[[ EXTRACTED MATERIAL, beginning ]]

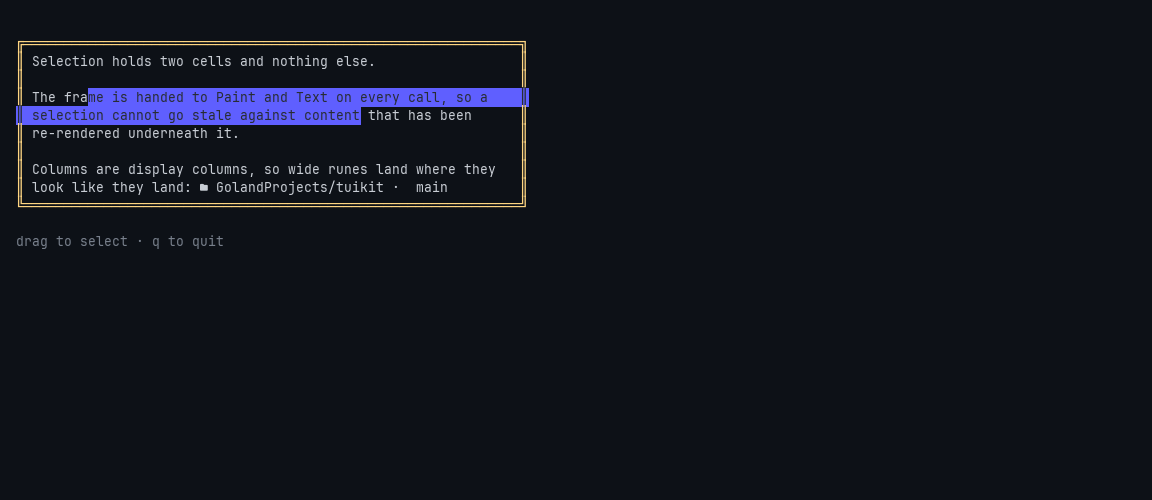
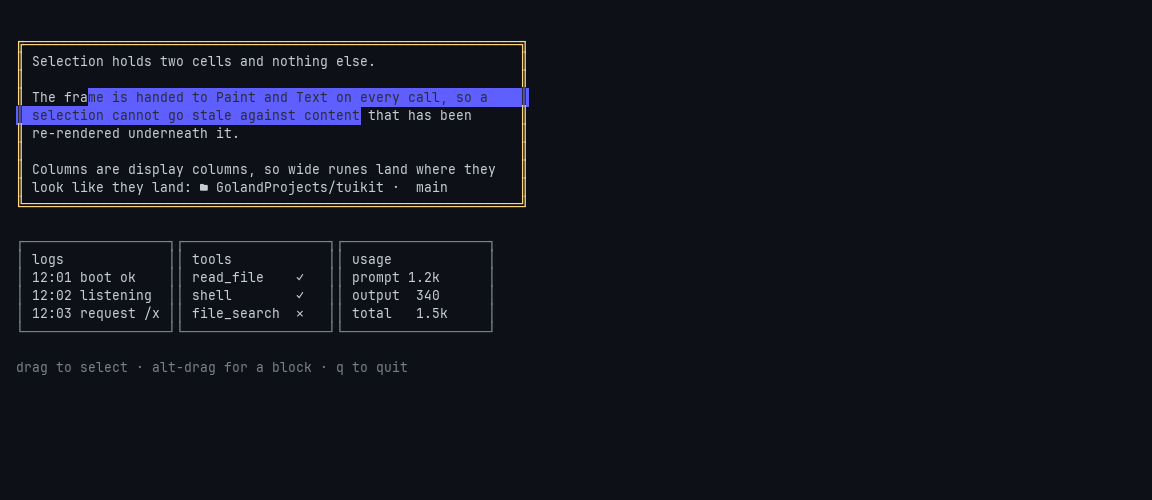
feat: block (rectangular) selection mode
Selection is linear: the first row runs to the end of the line, whole rows
follow, the last ends at the cursor. In a frame laid out in columns, a drag
inside one panel therefore copies its neighbours and their borders too.

Block clamps every row to the dragged column range, so the selection is the
rectangle the mouse drew. Option A from #18, which the issue recommends first;
region-aware clipping (Option B) is not implemented.

The example grows a three-panel row and binds block mode to alt-drag, the
terminal convention, with a recording that plays the same drag twice.

Fixes #18

diff --git a/selection_test.go b/selection_test.go
@@ -139,3 +139,93 @@ func TestSelectionPaintEmptyIsUntouched(t *testing.T) {
 		t.Fatalf("empty selection painted %q", got)
 	}
 }
+
+// panelsView is the three-panel frame from issue #18: a drag inside the left
+// panel must not pick up the panels beside it.
+const panelsView = "" +
+	"┌──────────────────────┐┌──────────────────────┐┌──────────────────────┐\n" +
+	"│ logs                 ││ tools                ││ usage                │\n" +
+	"│ 12:01 boot ok        ││ read_file  ✓         ││ prompt 1.2k          │\n" +
+	"│ 12:02 listening      ││ shell      ✓         ││ output  340          │\n" +
+	"│ 12:03 request /x     ││ file_search ✕        ││ total  1.5k          │\n" +
+	"└──────────────────────┘└──────────────────────┘└──────────────────────┘"
+
+func TestSelectionBlockStaysInsideOnePanel(t *testing.T) {
+	var s Selection
+	s.Block = true
+	s.Begin(Cell{Row: 3, Col: 2})
+	s.Extend(Cell{Row: 5, Col: 20})
+	want := "12:02 listening\n12:03 request /x\n──────────────────"
+	if got := s.Text(panelsView); got != want {
+		t.Fatalf("Text = %q, want %q", got, want)
+	}
+}
+
+func TestSelectionLinearStillRunsToLineEnds(t *testing.T) {
+	var s Selection
+	s.Begin(Cell{Row: 3, Col: 2})
+	s.Extend(Cell{Row: 5, Col: 20})
+	got := s.Text(panelsView)
+	if !strings.Contains(got, "shell") || !strings.Contains(got, "total  1.5k") {
+		t.Fatalf("linear selection dropped the neighbouring panels: %q", got)
+	}
+}
+
+func TestSelectionBlockZeroWidthDragSelectsNothing(t *testing.T) {
+	var s Selection
+	s.Block = true
+	s.Begin(Cell{Row: 2, Col: 8})
+	s.Extend(Cell{Row: 4, Col: 8})
+	if s.Empty() {
+		t.Fatal("a vertical drag is not a selection")
+	}
+	if got := s.Text(panelsView); got != "" {
+		t.Fatalf("zero-width block selected %q", got)
+	}
+	if got := s.Paint(panelsView, highlight()); got != panelsView {
+		t.Fatalf("zero-width block painted %q", got)
+	}
+}
+
+func TestSelectionBlockIsTheSameDraggedRightToLeft(t *testing.T) {
+	var forward, backward Selection
+	forward.Block, backward.Block = true, true
+	forward.Begin(Cell{Row: 3, Col: 2})
+	forward.Extend(Cell{Row: 5, Col: 20})
+	backward.Begin(Cell{Row: 5, Col: 20})
+	backward.Extend(Cell{Row: 3, Col: 2})
+	if got, want := backward.Text(panelsView), forward.Text(panelsView); got != want {
+		t.Fatalf("backward drag = %q, forward = %q", got, want)
+	}
+	// Up-and-rightwards too, so neither end owns a column.
+	var mixed Selection
+	mixed.Block = true
+	mixed.Begin(Cell{Row: 5, Col: 20})
+	mixed.Extend(Cell{Row: 3, Col: 2})
+	if got, want := mixed.Text(panelsView), forward.Text(panelsView); got != want {
+		t.Fatalf("mixed drag = %q, forward = %q", got, want)
+	}
+}
+
+func TestSelectionBlockSingleRowMatchesLinear(t *testing.T) {
+	var block, linear Selection
+	block.Block = true
+	block.Begin(Cell{Row: 0, Col: 6})
+	block.Extend(Cell{Row: 0, Col: 11})
+	linear.Begin(Cell{Row: 0, Col: 6})
+	linear.Extend(Cell{Row: 0, Col: 11})
+	if got, want := block.Text(selectionView), linear.Text(selectionView); got != want {
+		t.Fatalf("block single row = %q, linear = %q", got, want)
+	}
+}
+
+func TestSelectionBlockClearKeepsTheMode(t *testing.T) {
+	var s Selection
+	s.Block = true
+	s.Begin(Cell{Row: 0, Col: 0})
+	s.Extend(Cell{Row: 1, Col: 4})
+	s.Clear()
+	if !s.Block {
+		t.Fatal("Clear dropped block mode")
+	}
+}

diff --git a/examples/selection/main.go b/examples/selection/main.go
@@ -7,6 +7,10 @@
 // drag, and releasing copies the range to the clipboard — the footer echoes
 // what went there. Press q to quit.
 //
+// Hold alt while dragging for block mode: the selection is the rectangle the
+// mouse drew, so a drag inside one of the three panels copies that panel alone
+// instead of running through its neighbours to the ends of the lines.
+//
 // The point is that the app draws the selection itself. A terminal program that
 // enables mouse tracking takes drag events away from the terminal, so the
 // terminal's own selection stops working; without something like this, there is
@@ -33,11 +37,20 @@ re-rendered underneath it.
 Columns are display columns, so wide runes land where they
 look like they land:  GolandProjects/tuikit ·  main`
 
+// panels is the case linear selection gets wrong: a drag through the left one
+// runs to the end of each line and picks up the other two.
+var panels = []string{
+	"logs\n12:01 boot ok\n12:02 listening\n12:03 request /x",
+	"tools\nread_file    \u2713\nshell        \u2713\nfile_search  \u2715",
+	"usage\nprompt 1.2k\noutput  340\ntotal   1.5k",
+}
+
 type model struct {
 	theme     tuikit.Theme
 	selection tuikit.Selection
 	frame     string
 	copied    string
+	blockCopy bool
 }
 
 func (m *model) Init() tea.Cmd { return nil }
@@ -50,6 +63,8 @@ func (m *model) Update(msg tea.Msg) (tea.Model, tea.Cmd) {
 		}
 		m.selection.Clear()
 	case tea.MouseClickMsg:
+		// Alt-drag is the terminal convention for a rectangular selection.
+		m.selection.Block = msg.Mod&tea.ModAlt != 0
 		m.selection.Begin(tuikit.Cell{Row: msg.Y, Col: msg.X})
 	case tea.MouseMotionMsg:
 		m.selection.Extend(tuikit.Cell{Row: msg.Y, Col: msg.X})
@@ -57,6 +72,7 @@ func (m *model) Update(msg tea.Msg) (tea.Model, tea.Cmd) {
 		if text := m.selection.Text(m.frame); text != "" {
 			// One line, bounded: the echo is proof the copy happened, not a
 			// second copy of the text.
+			m.blockCopy = m.selection.Block
 			m.copied = tuikit.TruncMiddle(strings.ReplaceAll(text, "\n", " ⏎ "), 56)
 			m.selection.Clear()
 			return m, tea.SetClipboard(text)
@@ -69,11 +85,20 @@ func (m *model) Update(msg tea.Msg) (tea.Model, tea.Cmd) {
 func (m *model) View() tea.View {
 	muted := m.theme.Accent(m.theme.Muted)
 	body := m.theme.PanelStyle(m.theme.Brand, true).Width(64).Render(sample)
-	footer := muted.Render("drag to select · q to quit")
-	if m.copied != "" {
-		footer = m.theme.Accent(m.theme.Green).Render("copied") + " " + muted.Render(m.copied)
+	row := make([]string, len(panels))
+	for i, text := range panels {
+		row[i] = m.theme.PanelStyle(m.theme.Muted, false).Width(20).Render(text)
 	}
-	m.frame = lipgloss.JoinVertical(lipgloss.Left, "", body, "", footer)
+	columns := lipgloss.JoinHorizontal(lipgloss.Top, row...)
+	footer := muted.Render("drag to select · alt-drag for a block · q to quit")
+	if m.copied != "" {
+		mode := "copied"
+		if m.blockCopy {
+			mode = "copied (block)"
+		}
+		footer = m.theme.Accent(m.theme.Green).Render(mode) + " " + muted.Render(m.copied)
+	}
+	m.frame = lipgloss.JoinVertical(lipgloss.Left, "", body, "", columns, "", footer)
 
 	// A selection reads as one block of color with legible text on it, the way
 	// a terminal's own does — background alone leaves the original foreground

diff --git a/selection.go b/selection.go
@@ -18,14 +18,21 @@ type Cell struct{ Row, Col int }
 // [Selection.Text] each time, so a selection never goes stale against content
 // that has been re-rendered underneath it.
 //
-// Selection is linear, the way a text editor and a terminal are: the first row
-// runs from the anchor to the end of the line, whole rows follow, and the last
-// row ends at the cursor. That is right for a transcript and wrong for a frame
-// laid out in columns, where a drag inside one panel still picks up the panels
-// beside it — see issue #18 for block and region-aware modes.
+// Selection is linear by default, the way a text editor and a terminal are:
+// the first row runs from the anchor to the end of the line, whole rows
+// follow, and the last row ends at the cursor. That is right for a transcript
+// and wrong for a frame laid out in columns, where a drag inside one panel
+// still picks up the panels beside it. Set [Selection.Block] for that case: it
+// clamps every row to the dragged column range, so the selection is the
+// rectangle the mouse drew. Hosts usually bind it to alt-drag, the terminal
+// convention.
 //
-// The zero value is an empty selection, ready to use.
+// The zero value is an empty linear selection, ready to use.
 type Selection struct {
+	// Block selects a rectangle rather than a run of lines. It can be flipped
+	// mid-drag: nothing is cached, so the next Paint or Text just reads it.
+	Block bool
+
 	anchor Cell
 	cursor Cell
 	active bool
@@ -43,8 +50,8 @@ func (s *Selection) Extend(c Cell) {
 	}
 }
 
-// Clear drops the selection.
-func (s *Selection) Clear() { *s = Selection{} }
+// Clear drops the selection, keeping the Block mode the host set.
+func (s *Selection) Clear() { *s = Selection{Block: s.Block} }
 
 // Empty reports whether there is nothing to paint or copy — no selection, or
 // one that never moved off its anchor (a plain click).
@@ -101,11 +108,16 @@ func (s Selection) span(row, width int) (int, int, bool) {
 		return 0, 0, false
 	}
 	left, right := 0, width
-	if row == start.Row {
-		left = start.Col
-	}
-	if row == end.Row {
-		right = end.Col
+	switch {
+	case s.Block:
+		left, right = min(s.anchor.Col, s.cursor.Col), max(s.anchor.Col, s.cursor.Col)
+	default:
+		if row == start.Row {
+			left = start.Col
+		}
+		if row == end.Row {
+			right = end.Col
+		}
 	}
 	left, right = clamp(left, width), clamp(right, width)
 	return left, right, left < right

diff --git a/scripts/record.py b/scripts/record.py
@@ -78,6 +78,21 @@ SCRIPTS = {
         (1.6, "\x1b[<0;31;7m", True),        # release: the footer echoes the copy
         (1.2, None, True),
     ], 2.6),                                 # mid-drag, two lines in
+    # The same drag twice over the three-panel row, linear then alt-held: the
+    # first runs to the ends of the lines and takes the neighbouring panels
+    # with it, the second stays inside the rectangle. Alt is button code +8.
+    "selection-block": ([
+        (1.4, None, False),                  # first paint
+        (0.7, "\x1b[<0;3;15M", True),        # press inside the left panel
+        (0.5, "\x1b[<32;12;16M", True),      # drag down and right
+        (0.6, "\x1b[<32;21;17M", True),
+        (1.8, "\x1b[<0;21;17m", True),       # release: all three panels copied
+        (0.9, "\x1b[<8;3;15M", True),        # same press, alt held
+        (0.5, "\x1b[<40;12;16M", True),
+        (0.6, "\x1b[<40;21;17M", True),
+        (1.8, "\x1b[<8;21;17m", True),       # release: just the left panel
+        (1.0, None, True),
+    ], 8.0),                                 # mid alt-drag, the block visible
     "syntax": ([
         (1.5, None, False),   # first paint
         (2.6, None, True),    # tokyonight-night

diff --git a/README.md b/README.md
@@ -42,6 +42,12 @@ the footer:
 
 ![Selection](docs/gifs/selection.gif)
 
+Holding alt makes the drag a block: every row is clamped to the dragged column
+range, so a drag inside the left panel copies that panel and not the two beside
+it. The same drag is played twice below, linear then alt-held:
+
+![Block selection](docs/gifs/selection-block.gif)
+
 `StreamingMarkdown`, from `go run ./examples/streaming`. A generated document
 arrives a character at a time; blocks that have settled are formatted and
 cached, and the unfinished tail is rendered too, with whatever constructs it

[[ EXTRACTED MATERIAL, end ]]

**WHAT THE EXERCISE ASKS:** Write down every line of the data above that includes the string "just".

**WRITTEN RESPONSE:**
+	// mid-drag: nothing is cached, so the next Paint or Text just reads it.
+        (1.8, "\x1b[<8;21;17m", True),       # release: just the left panel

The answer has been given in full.